Urgent call for Reserve Bank digital currency
New Zealand’s monetary sovereignty is under imminent threat from global technological developments. A timely submission before Parliament calls for an urgent review of our monetary system and the Reserve Bank’s role in it.
“The rapid emergence of private digital currencies such as Facebook’s Libra is a wake-up call. They have the potential to circumvent the primacy of the New Zealand dollar, competing with it in our own domestic market,” says Positive Money national spokesman Don Richards.
“The Reserve Bank needs to take direct control of all currency issued (both cash and electronic) and the payment system, and it needs to start acting now,” says Richards.
That’s the essence of the Positive Money New Zealand petition and submission that is now before the Finance and Expenditure committee.
Facebook’s corporate culture has been found wanting on a number of occasions and to have them in control of a portion of our money supply is a direct threat to our sovereignty, says Richards.
The big four Australian owned banks however create most of our digital currency and benefit hugely from the privilege.

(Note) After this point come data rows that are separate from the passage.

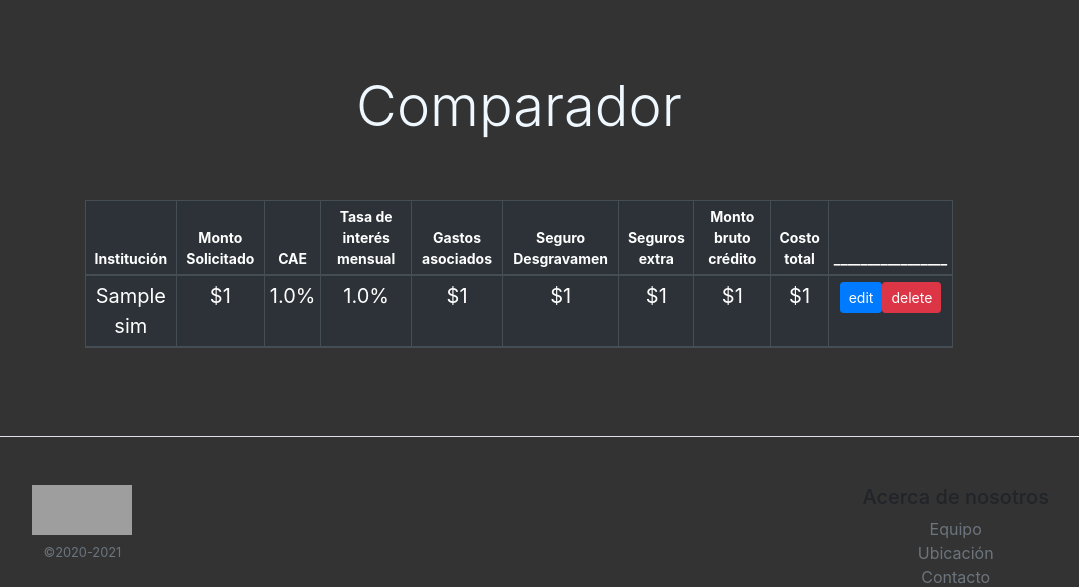
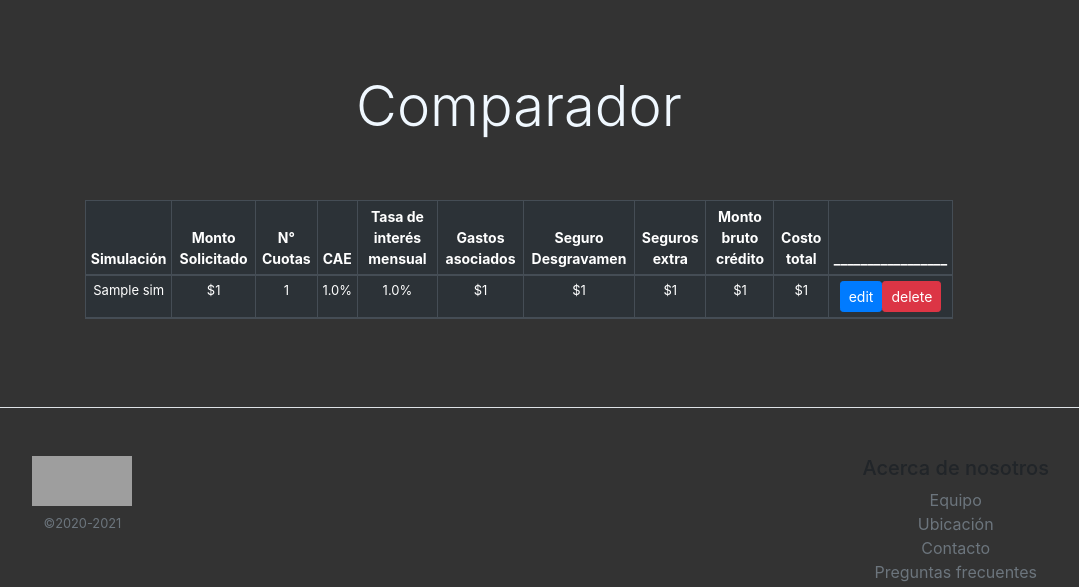
Before and after one commit to Loddrik/ProyectoTIC1_CAE, a Flask app: page /simulador in a window 1280 px wide. Shown: the part 586-1173 px from the top of the page, without its empty margins (121-1200 px from the left). Run offline with Flask 2, Linux system fonts and the light colour scheme; tables that the repository leaves empty hold one stand-in row (values such as "Sample post"); some libraries are stand-ins or nearby versions; grey boxes are pictures that could not be loaded.

Commit message:
Edición CAE correcto
Tamos redy!!!

```diff
--- a/app.py
+++ b/app.py
@@ -101,13 +101,23 @@ def delete(id):
 def edit(id):
    credit_to_edit = Sim.query.get_or_404(id)
    if request.method == 'POST':
-      credit_to_edit.nombre = request.form['creditname']
-      credit_to_edit.monto = request.form['creditamount']
-      credit_to_edit.interes = request.form['creditinterest']
-      credit_to_edit.meses = request.form['creditterm']
-      credit_to_edit.gastos_asociados = request.form['creditexpense']
-      credit_to_edit.seguro_desgravamen = request.form['creditinsurance']
-      credit_to_edit.seguros_extra = request.form['creditinsuranceextra']
+      credit_to_edit.nombre = str(request.form['creditname'])
+      credit_to_edit.monto = int(request.form['creditamount'])
+      credit_to_edit.interes = float(request.form['creditinterest'])
+      credit_to_edit.meses = int(request.form['creditterm'])
+      credit_to_edit.gastos_asociados = int(request.form['creditexpense'])
+      credit_to_edit.seguro_desgravamen = int(request.form['creditinsurance'])
+      credit_to_edit.seguros_extra = int(request.form['creditinsuranceextra'])
+
+      tir,cae,interes_total,monto_bruto, monto_final,cuota= Algoritmo(credit_to_edit.monto, credit_to_edit.interes,
+      credit_to_edit.meses, credit_to_edit.gastos_asociados, credit_to_edit.seguro_desgravamen + credit_to_edit.seguros_extra)
+
+      credit_to_edit.cuota = int(cuota)
+      credit_to_edit.tir = tir
+      credit_to_edit.cae = cae
+      credit_to_edit.interes_total = int(interes_total)
+      credit_to_edit.monto_bruto = int(monto_bruto)
+      credit_to_edit.monto_final = int(monto_final)
 
       try:
          db.session.commit()
--- a/templates/edit.html
+++ b/templates/edit.html
@@ -16,7 +16,7 @@ div {text-align: center;}
         <div class="form-group row">
             <div class="col-sm-4 col-form-label">
                 <label class ="text-light">Nombre simulación</label>
-                <input name ="creditname" type="text" class="form-control" value="{{credit_to_edit.nombre}}" id="creditname" required>
+                <input name ="creditname" type="text" pattern="[a-zA-Z0-9\s]{1,20}" class="form-control" value="{{credit_to_edit.nombre}}" id="creditname" required>
             </div>
             <div class="col-sm-4 col-form-label">
                 <label class ="text-light">Monto de crédito</label>
--- a/templates/simulador.html
+++ b/templates/simulador.html
@@ -17,7 +17,7 @@ div {text-align: center;}
 
             <div class="col-sm-4 col-form-label">
                 <label class ="text-light">Nombre simulación</label>
-                <input name ="creditname" type="text" class="form-control" placeholder="Santader" maxlength="40" required>
+                <input name ="creditname" type="text" pattern="[a-zA-Z0-9\s]{1,20}" class="form-control" placeholder="Santader" required>
             </div>
             <div class="col-sm-4 col-form-label">
                 <label class ="text-light">Monto de crédito</label>
@@ -60,8 +60,9 @@ div {text-align: center;}
 
             <thead>
                 <tr class="table-active" style="font-size:14px">
-                    <th scope="col">Institución</th>
+                    <th scope="col">Simulación</th>
                     <th scope="col">Monto Solicitado</th>
+                    <th scope="col">N° Cuotas</th>
                     <th scope="col">CAE</th>
                     <th scope="col">Tasa de interés mensual</th>
                     <th scope="col">Gastos asociados</th>
@@ -74,9 +75,10 @@ div {text-align: center;}
                 </tr>
 
                 {%for s in simulaciones%}
-                <tr class="table-active" style="font-size:20px">
+                <tr class="table-active" style="font-size:13px">
                     <td>{{ s.nombre }}</td>
                     <td>${{ s.monto }}</td>
+                    <td>{{ s.meses }}</td>
                     <td>{{ s.cae }}%</td>
                     <td>{{ s.interes }}%</td>
                     <td>${{ s.gastos_asociados }}</td>
```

They have a profit imperative and put the money where they can maximise their returns and minimise the risks – housing. This starves the productive sector of much needed capital.
The Aussie banks have not showered themselves with glory either. In 2009 they created history with the largest settlement of $2.2 billion to the Inland Revenue to pay for tax avoidance claims over complex international "structured finance" transactions.
The ANZ Bank also fought for more than three years to keep its role in New Zealand's biggest Ponzi scheme (Ross Asset Management) quiet while both Westac and the BNZ have been pinged by the Reserve Bank for breaches of the banking regulations.
With other central banks looking at what to do once notes and coins are replaced by digital currency, it is time that our Reserve Bank showed some leadership. Rather than continue to allow private banks to issue our electronic money, the Positive Money submission would have the Reserve Bank issue our digital currency with the profits of this money creation process remaining in New Zealand, rather than disappearing across the Tasman.
New Zealand is also facing the prospect of negative interest rates in an effort to boost the economy. As the Aussie banks issue most of our electronic money as debt, the only way for our money supply to grow is for more people to take on more debt. Add to this the Government’s commitment to reducing its debt, and you can begin to understand why people will be forced to take on even more debt.
Nations around the world are experiencing these limits to the amount of debt that people can take on - despite record low interest rates. Rather than more of the same thing that does not work, we could instead try something that has worked in the past.
In 1936, during the first Great Depression, our Reserve Bank injected millions of pounds into our economy enabling the building of thousands of state houses and other worthwhile projects. In three short years we were able to get out of a bigger hole than the one we are currently in and finance systems that became the envy of the world.
Our Reserve Bank can issue our digital currency free of debt and inject the money into infrastructure projects such as roads, schools and hospitals. This will free up valuable tax money to tackle the issues that stop New Zealand from reaching its full potential.
Our submission promises to be a game changer,” concludes Richards. “It’s an important first step to having an economy that works for the benefit of all Kiwis, not just a few.”